Onsego Social Studies GED Program

The Onsego GED Social Studies Course helps you take the Social Studies section of the GED test successfully.

It correlates with the GED® test and includes everything you need to get ready for the Social Studies subtest.

What You’ll Learn

  • How to answer Social Studies questions
  • How to interpret historical documents
  • How to take the GED Social Studies subtest confidently

This course includes 8 modules that cover topics about U.S. History, Government, Geography, Economic principles, and Social Studies practices.

The Onsego Social Studies Course teaches you how to analyze historical and current events and documents and how to interpret given data.
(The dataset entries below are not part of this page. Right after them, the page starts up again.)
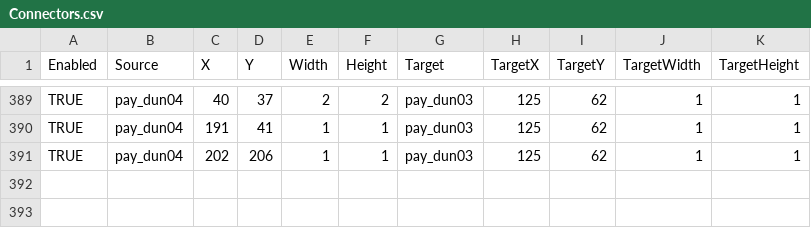
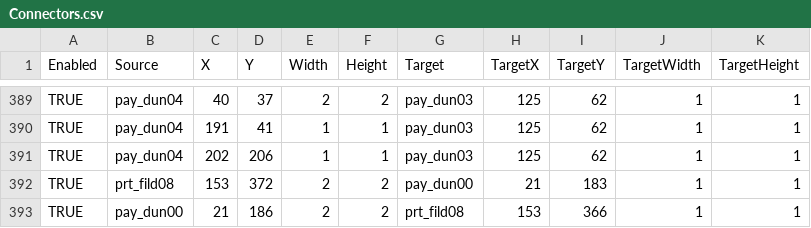
Before and after one commit to Doddler/RagnarokRebuild, a CSV file: RoRebuild/RebuildZoneServer/Data/Connectors.csv, drawn as a sheet; only a part is shown, gaps mark what is left out; the diff names each change by its address in the sheet, - before the commit and + after, or states it on an @@ line.

```diff
--- a/RoRebuild/RebuildZoneServer/Data/Connectors.csv
+++ b/RoRebuild/RebuildZoneServer/Data/Connectors.csv
+row 392: TRUE | prt_fild08 | 153 | 372 | 2 | 2 | pay_dun00 | 21 | 183 | 1 | 1
+row 393: TRUE | pay_dun00 | 21 | 186 | 2 | 2 | prt_fild08 | 153 | 366 | 1 | 1
```
Also changed, not shown: RoRebuild/RebuildZoneServer/Data/MapSpawns.csv, RoRebuild/RebuildZoneServer/Data/Maps.csv, 56 other files.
This approach assures you to pass the GED Social Studies test without problems.

Every lesson contains a video, text, and a short quiz, and this combination gives you the possibility of getting familiar with the topics in multiple ways.

The Onsego lessons explain the essential elements of each topic and add context and connections among the modules to help you gain a fuller understanding of the material.

At the end of every module, you take a longer practice test with explanations that help you summarize what you have learned.

There are also 10 practice tests at the end of the course.

The GED Social Studies course is available as a stand-alone course in our Essentials plan and is part of the My Advantage plan.


How long does it take to prepare for the GED Social Studies test?

The Social Studies Course includes 7 learning hours of materials.

So, if you study just 1 hour a day, you will be ready in 2 weeks to pass the GED Social Studies test.

What topics are on the GED Social Studies test?

You need to be able to answer questions that check your understanding of historical and current events. You don’t need to memorize any dates but you should be able to analyze the given content. Graphs and charts are always on the Social Studies tests.

Can I check how it works?

Sure, here is a sample lesson and a quiz.

Click here read the transcript of the video

The United States Government

The Federal Government

After the American Revolution, the colonies created a new plan for the government. It was called the Articles of Confederation. Articles let the states act as separate countries. Soon the states began to disagree on things. Most agreed that they needed a better plan.

In 1787, state delegates created a new government. This new plan is explained in the Constitution of the United States. It describes a system in which the federal government and the states share power. The federal government can make decisions that affect the whole nation. It can print money, control the military, and make treaties with other governments. It can also tax citizens. States can set up state and local governments, make state laws, and elect state officials. States have their courts.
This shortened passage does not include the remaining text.